**Your task:**
Repeat the records below exactly.

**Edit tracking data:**

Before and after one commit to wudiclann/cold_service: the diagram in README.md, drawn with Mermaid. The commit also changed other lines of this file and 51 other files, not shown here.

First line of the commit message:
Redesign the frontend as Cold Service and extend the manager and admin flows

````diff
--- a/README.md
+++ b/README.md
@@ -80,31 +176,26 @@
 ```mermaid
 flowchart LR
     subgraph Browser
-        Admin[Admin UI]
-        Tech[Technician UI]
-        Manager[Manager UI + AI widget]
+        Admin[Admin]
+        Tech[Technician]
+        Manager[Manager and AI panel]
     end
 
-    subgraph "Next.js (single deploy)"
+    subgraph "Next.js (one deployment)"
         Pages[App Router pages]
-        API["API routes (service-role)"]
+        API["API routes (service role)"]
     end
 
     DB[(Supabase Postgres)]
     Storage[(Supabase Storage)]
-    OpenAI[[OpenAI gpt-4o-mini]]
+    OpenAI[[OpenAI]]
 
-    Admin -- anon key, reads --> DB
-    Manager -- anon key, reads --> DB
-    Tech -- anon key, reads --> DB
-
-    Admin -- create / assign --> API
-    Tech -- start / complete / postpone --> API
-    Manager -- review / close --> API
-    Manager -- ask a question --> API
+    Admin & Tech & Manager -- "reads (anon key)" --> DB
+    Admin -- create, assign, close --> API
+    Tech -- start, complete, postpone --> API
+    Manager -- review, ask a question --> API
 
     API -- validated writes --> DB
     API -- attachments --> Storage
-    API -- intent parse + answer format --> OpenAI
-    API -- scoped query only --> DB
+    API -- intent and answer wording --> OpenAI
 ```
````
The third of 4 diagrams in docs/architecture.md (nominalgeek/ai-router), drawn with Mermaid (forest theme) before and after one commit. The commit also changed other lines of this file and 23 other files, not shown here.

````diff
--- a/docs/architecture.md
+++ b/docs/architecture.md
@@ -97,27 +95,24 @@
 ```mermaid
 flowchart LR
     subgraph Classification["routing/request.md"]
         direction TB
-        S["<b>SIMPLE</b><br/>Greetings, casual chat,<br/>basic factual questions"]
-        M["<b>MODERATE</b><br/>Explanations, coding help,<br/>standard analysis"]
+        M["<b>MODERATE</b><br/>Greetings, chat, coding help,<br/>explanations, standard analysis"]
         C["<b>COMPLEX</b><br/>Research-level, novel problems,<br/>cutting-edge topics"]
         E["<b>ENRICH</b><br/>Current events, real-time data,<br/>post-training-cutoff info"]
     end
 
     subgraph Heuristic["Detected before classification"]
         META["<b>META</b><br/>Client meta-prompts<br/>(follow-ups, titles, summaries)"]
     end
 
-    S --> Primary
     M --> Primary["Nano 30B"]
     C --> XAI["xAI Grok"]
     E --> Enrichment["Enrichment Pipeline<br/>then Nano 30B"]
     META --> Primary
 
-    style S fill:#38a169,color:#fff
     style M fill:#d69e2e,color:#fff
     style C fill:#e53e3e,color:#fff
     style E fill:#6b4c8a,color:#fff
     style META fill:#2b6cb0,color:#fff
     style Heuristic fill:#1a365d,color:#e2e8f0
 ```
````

**Solved problem:**
Before and after one commit to wudiclann/cold_service: the diagram in README.md, drawn with Mermaid. The commit also changed other lines of this file and 51 other files, not shown here.

First line of the commit message:
Redesign the frontend as Cold Service and extend the manager and admin flows

````diff
--- a/README.md
+++ b/README.md
@@ -80,31 +176,26 @@
 ```mermaid
 flowchart LR
     subgraph Browser
-        Admin[Admin UI]
-        Tech[Technician UI]
-        Manager[Manager UI + AI widget]
+        Admin[Admin]
+        Tech[Technician]
+        Manager[Manager and AI panel]
     end
 
-    subgraph "Next.js (single deploy)"
+    subgraph "Next.js (one deployment)"
         Pages[App Router pages]
-        API["API routes (service-role)"]
+        API["API routes (service role)"]
     end
 
     DB[(Supabase Postgres)]
     Storage[(Supabase Storage)]
-    OpenAI[[OpenAI gpt-4o-mini]]
+    OpenAI[[OpenAI]]
 
-    Admin -- anon key, reads --> DB
-    Manager -- anon key, reads --> DB
-    Tech -- anon key, reads --> DB
-
-    Admin -- create / assign --> API
-    Tech -- start / complete / postpone --> API
-    Manager -- review / close --> API
-    Manager -- ask a question --> API
+    Admin & Tech & Manager -- "reads (anon key)" --> DB
+    Admin -- create, assign, close --> API
+    Tech -- start, complete, postpone --> API
+    Manager -- review, ask a question --> API
 
     API -- validated writes --> DB
     API -- attachments --> Storage
-    API -- intent parse + answer format --> OpenAI
-    API -- scoped query only --> DB
+    API -- intent and answer wording --> OpenAI
 ```
````
The third of 4 diagrams in docs/architecture.md (nominalgeek/ai-router), drawn with Mermaid (forest theme) before and after one commit. The commit also changed other lines of this file and 23 other files, not shown here.

````diff
--- a/docs/architecture.md
+++ b/docs/architecture.md
@@ -97,27 +95,24 @@
 ```mermaid
 flowchart LR
     subgraph Classification["routing/request.md"]
         direction TB
-        S["<b>SIMPLE</b><br/>Greetings, casual chat,<br/>basic factual questions"]
-        M["<b>MODERATE</b><br/>Explanations, coding help,<br/>standard analysis"]
+        M["<b>MODERATE</b><br/>Greetings, chat, coding help,<br/>explanations, standard analysis"]
         C["<b>COMPLEX</b><br/>Research-level, novel problems,<br/>cutting-edge topics"]
         E["<b>ENRICH</b><br/>Current events, real-time data,<br/>post-training-cutoff info"]
     end
 
     subgraph Heuristic["Detected before classification"]
         META["<b>META</b><br/>Client meta-prompts<br/>(follow-ups, titles, summaries)"]
     end
 
-    S --> Primary
     M --> Primary["Nano 30B"]
     C --> XAI["xAI Grok"]
     E --> Enrichment["Enrichment Pipeline<br/>then Nano 30B"]
     META --> Primary
 
-    style S fill:#38a169,color:#fff
     style M fill:#d69e2e,color:#fff
     style C fill:#e53e3e,color:#fff
     style E fill:#6b4c8a,color:#fff
     style META fill:#2b6cb0,color:#fff
     style Heuristic fill:#1a365d,color:#e2e8f0
 ```
````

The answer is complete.